*Instructions for the task*
Each line below containing the word "Aplus" needs to be shown.

**** Listed entries ****

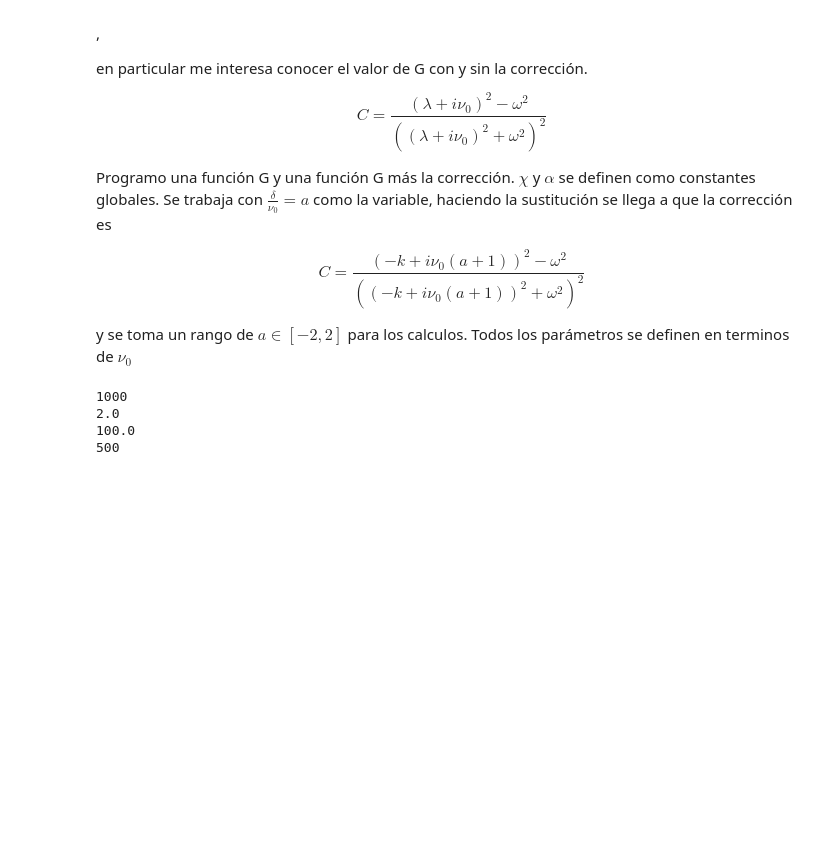
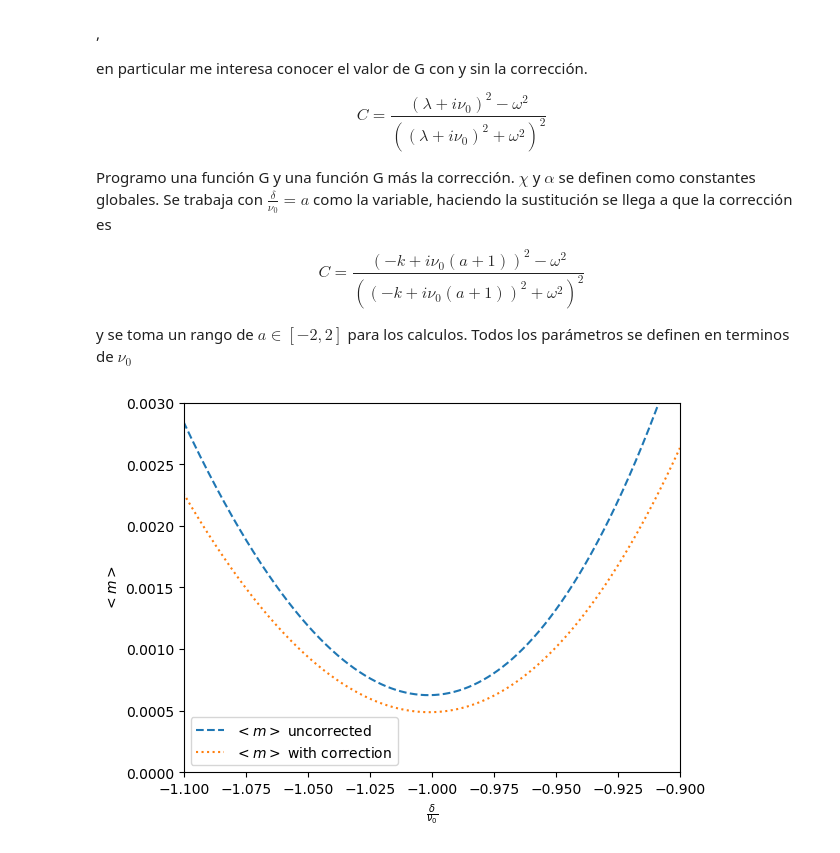
Before and after one commit to TigrisAltaica/PaperOptomechanicalCooling, a Jupyter notebook: Coeficientes A+ y A-.ipynb, the cells around one changed output. Cells and saved outputs as stored; diff of their text form; code cells hidden in the pictures; blank space fills up the shorter version.

```diff
--- a/Coeficientes A+ y A-.ipynb
+++ b/Coeficientes A+ y A-.ipynb
@@ -16,50 +16,39 @@ y se toma un rango de $a \in [-2,2]$ para los calculos. Todos los parámetros se
 # %%
 #Calcular temperatura
 
-nu0=1000
-m=500
-chi = 1
-alpha =1
-k = .5*nu0 #kappa es el decaimiento de la cavidad
-w = nu0/m;
-ep=nu0/10 #El valor de epsilon
+nu0=100000
+k =.05*nu0 #kappa es el decaimiento de la cavidad
+ep=1/10 #El valor de epsilon
+
 
 function Aminus(a,epsilon)
-    k*chi*alpha/(k^2+nu0^2*(a+1)^2)+real(im*epsilon*((-k+im*nu0*(a+1))^2-4*w^2)/((-k+im*nu0*(a+1))^2+4*w^2)^2)
+    (k/(k^2+(nu0^2)*(a+1)^2))-epsilon*(nu0^2*(a+1)^2*k+k*nu0^2+k^3)/((-nu0^2*(a+1)^2+k^2+nu0^2)^2+4*nu0^2*(a+1)^2*k^2)
 end
 
 function Aplus(a,epsilon)
-    k*chi*alpha/(k^2+nu0^2*(a-1)^2)+real(im*epsilon*((-k+im*nu0*(a-1))^2-4*w^2)/((-k+im*nu0*(a-1))^2+4*w^2)^2)
+    (k/(k^2+(nu0^2)*(a-1)^2))-epsilon*(nu0^2*(a-1)^2*k+k*nu0^2+k^3)/((-nu0^2*(a-1)^2+k^2+nu0^2)^2+4*nu0^2*(a-1)^2*k^2)
 end
-n=6
+
+
+n=12
 mesh =2^n
 y=Vector(undef,2^(n+2)+1)
 ye=Vector(undef,2^(n+2)+1)
 x=Vector(undef,2^(n+2)+1)
 temp=Vector(undef,2^(n+2)+1)
 tempe=Vector(undef,2^(n+2)+1)
+aminus=Vector(undef,2^(n+2)+1)
+aminuse=Vector(undef,2^(n+2)+1)
 i=1
-plotvariable=zeros(6,2^(n+2)+1)
+plotvariable=zeros(641,2^(n+2)+1)
 asdf=[]
+scale=1
 
-for j=0:1:5
-    for a=-2:1/mesh:2
-        temp[i]=Aplus(a,0)/(Aminus(a,0)-Aplus(a,0))
-        tempe[i]=Aplus(a,ep*j)/(Aminus(a,ep*j)-Aplus(a,ep*j))
-        x[i]=a
-        plotvariable[j+1,i]=tempe[i]
-        i+=1
-    end
-    push!(asdf,plotvariable[j+1,:])
-    i=1
+for a=-2:1/mesh:2
+    temp[i]=Aplus(a,0)/(Aminus(a,0)-Aplus(a,0))
+    tempe[i]=Aplus(a,ep)/(Aminus(a,ep)-Aplus(a,ep))
+    aminus[i]=Aminus(a,0)
+    aminuse[i]=Aminus(a,ep)
+    x[i]=a
+    i+=1
 end
-
-println(nu0)
-println(w)
-println(ep)
-println(m)
-# %% [output]
-1000
-2.0
-100.0
-500
@@ -105,0 +55,11 @@ end
+# %%
+plot(x,temp,linestyle="--",label=L"$<m>$ uncorrected")
+plot(x,tempe,linestyle=":",label=L"$<m>$ with correction")
+xlim(-1.10,-.9)
+ylim(0,0.003)
+xlabel(L"\frac{\delta}{\nu_0}")
+ylabel(L"<m>")
+legend()
+savefig("TempGorden1.pdf")
+# %% [output]
+[figure, added]
```
Also changed, not shown: parts of 20 cells of this notebook, 5 other files.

****

*Reply to the task*
 function Aplus(a,epsilon)
-        temp[i]=Aplus(a,0)/(Aminus(a,0)-Aplus(a,0))
-        tempe[i]=Aplus(a,ep*j)/(Aminus(a,ep*j)-Aplus(a,ep*j))
+    temp[i]=Aplus(a,0)/(Aminus(a,0)-Aplus(a,0))
+    tempe[i]=Aplus(a,ep)/(Aminus(a,ep)-Aplus(a,ep))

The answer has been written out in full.